Key response: self-interest correctly understood, and “sympathy”

It is problematic to pose such a “death drive” or delirious desire of power, or any other name designating a purely irrational urge, as primary force within human beings. How could the evolution of the Darwinian man permit the emergence of such a drive? Without going too far in this debate, we can affirm that if this impulse toward death or domination exist, it is thwarted by self-interest correctly understood, an understanding which shows the impasse to which the delirious will to power is leading. We can therefore affirm, opposite to the desire of domination, both the need for the organism to assure its survival (and thus avoid suicidal behavior) and from the moral point of view, the desire to relate and unite itself to the Other. This is sympathy in the strong sense of the word, as put forth by Rousseau.
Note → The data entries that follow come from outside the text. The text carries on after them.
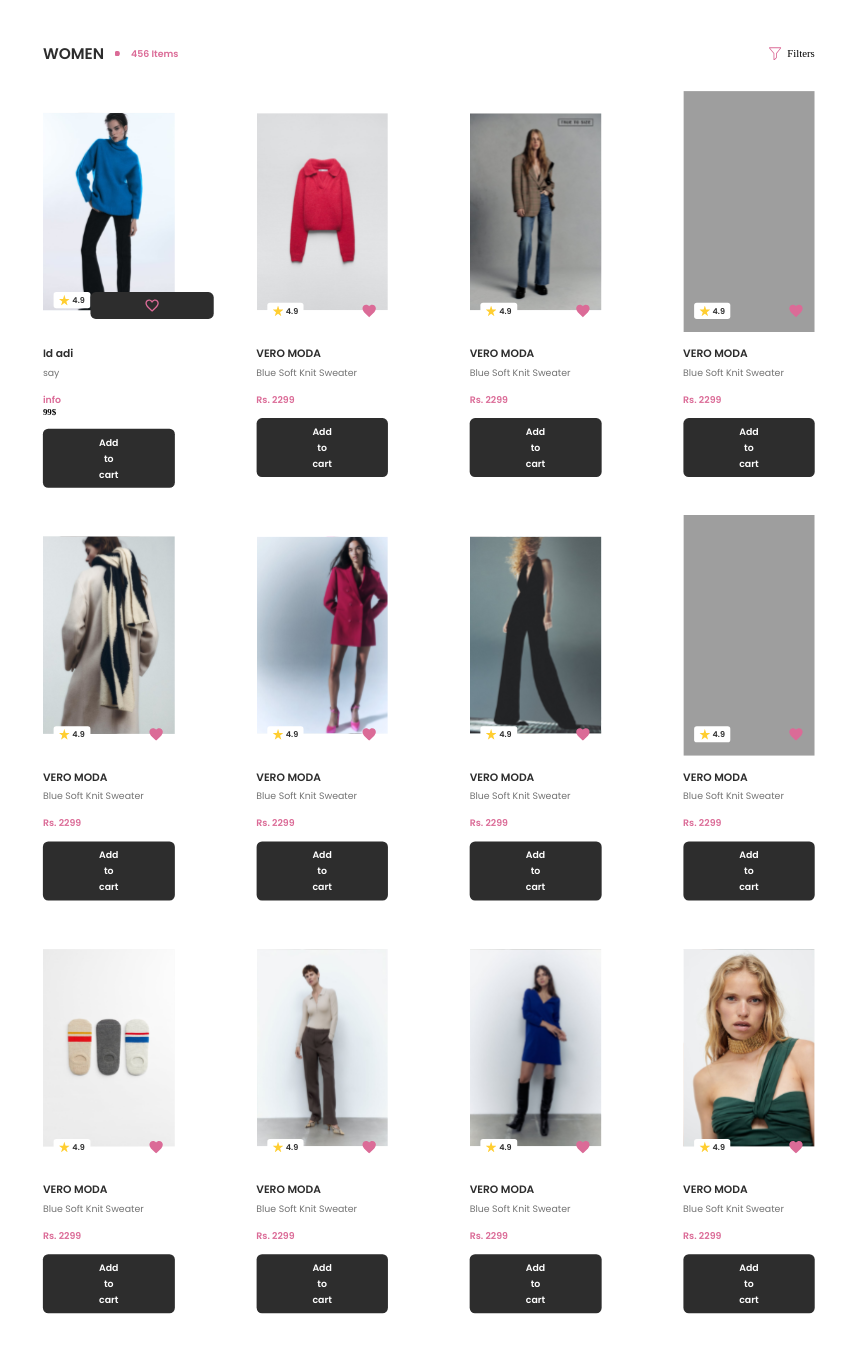
Repository: NatiqSamiyev/E-commerce-vebsite
Page: pages/shopPage/index.html
An editor plug-in stored every save of this project. The page is shown before and after a run of saves, followed by the edit.
The browser window is 1280 px wide. The pictures show the whole page, at 67% of full size.
Pictures or frames that could not be fetched are drawn as grey boxes. Some web fonts or font styles are not loaded; a fallback is used. The style sheet was rebuilt from its Sass, Less or Tailwind sources for each picture, by a compiler version that may differ from the author's.

Above is the page before, as saved 2023-12-09 11:53:50.

After the next 3 saves:
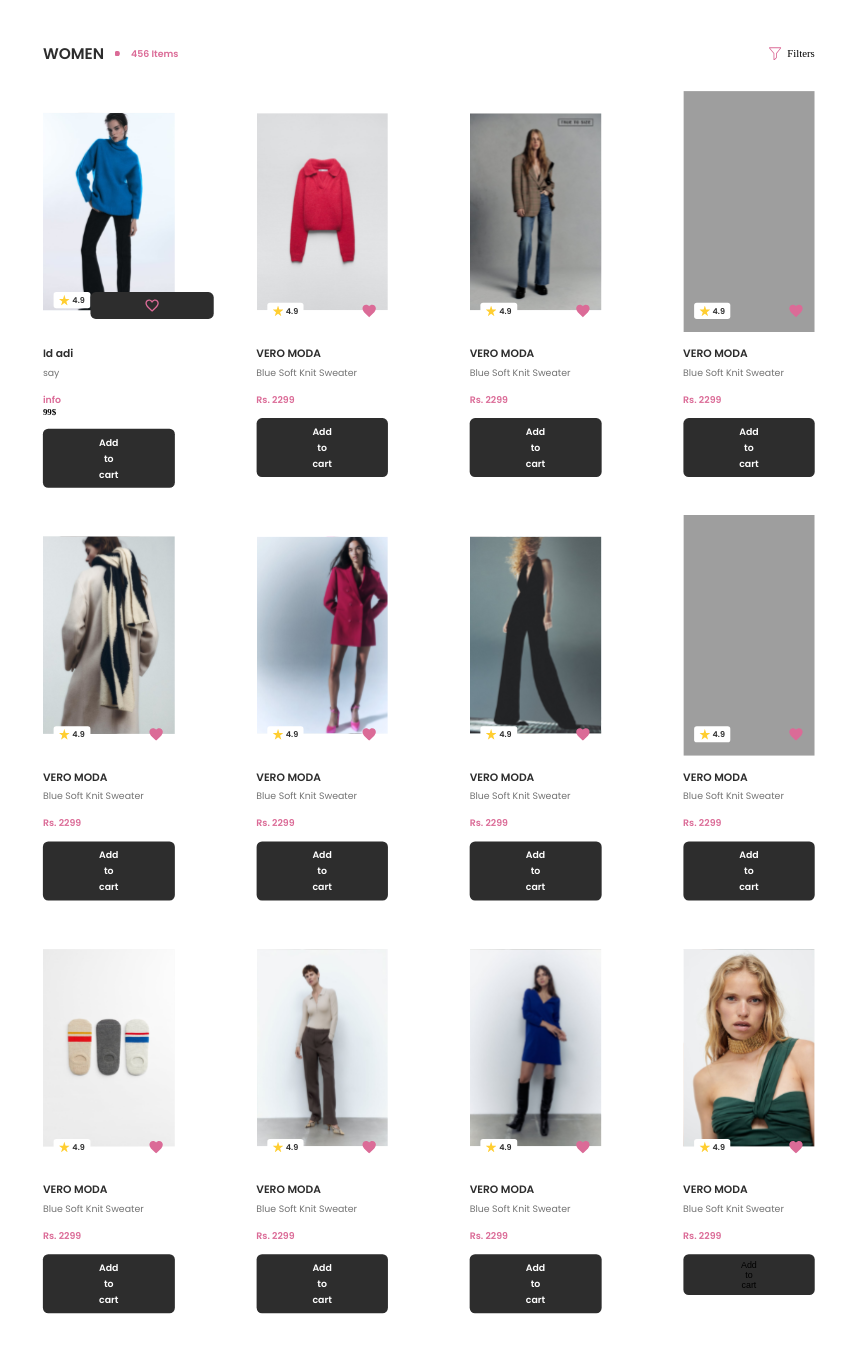
The 3 saves are shown as one change because they came seconds apart.
The last was saved 42 s later.
--- a/pages/shopPage/index.html
+++ b/pages/shopPage/index.html
@@ -424,7 +424,7 @@
           <h4>Rs. 2299</h4>
 
           <button>
-            <a href="#">Add to cart</a>
+            Add to cart
           </button>
         </div>
       </div>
 With regard to conspiracy theories, I adhere to the idea of Socrates: “No one is mean voluntarily”. The powerful, even if the objective result of their behavior is oppression, have moral dispositions like any one else, that is to say shared between egoism, desire and altruism. I refuse to demonize them. Nevertheless, this attitude does not prevent me from staying open-minded and advocating contradictory debate, wherein conspiracy theories may be discussed rationally.


We are witnessing a struggle, going on inside of individuals and inside of groups, between irrational forces and the forces of reason. This apparently banal remark runs counter to the majority of ideas currently in vogue, which, as we’ve seen, presuppose a sort of impossibility to find any understanding and amity between adversaries.

Contrary to what the tenants of irremediable conflict claim, I think that forces pushing people toward dialogue and the establishment of harmonious relations exist everywhere. Nevertheless, in contrast to the utopian naïveté of dialogue without obstacles, we must also recognize the existence or important forces that tend to split us apart and sometimes kill dialogue. This essentially in two sets of circumstances:

 The unilateral exercise of force

 The rarity of resources

These configurations render active tolerance inoperable. Confronted with racist enslavers, or insane exterminators, discussion is not the solution! Obviously, I am distinguishing here between acts and ideas. For active tolerance, we must do everything possible to bring about rational debate, including when dealing with fascist or racist theories. It’s only when ideas pass into action that discussion is no longer proper. As Vidal-Naquet said, “one fights an Eichmann armed with paper with paper, one fights an Eichmann armed with weapons with weapons.” I have outlined in this article a non-violent path, and contested that conflicts of class, of nations, of civilizations, can be reduced—outside extreme cases—by rational discussion. A better understanding of the egotistical spirit of self-interest and the moral exigency of goodwill recognizes them as forces that move us toward a sense of rationality.

[1] Pages 107-108, in Max Weber, conférence « Le métier et la vocation de savant » (1919), in Le savant et le politique, trad. J. Freund, 10/18. 1996.

[2] Page 190, Adela Cortina, article sur « L’éthique de la discussion » in Les philosophies politiques contemporaines (sous la dir. d’ Alain Renaut), Calmann-Lévy 1999.

[3] Page 161-162, Sylvie Mesure, article sur « Rationalisme et faillibilisme », in Les philosophies politiques contemporaines, op.cit.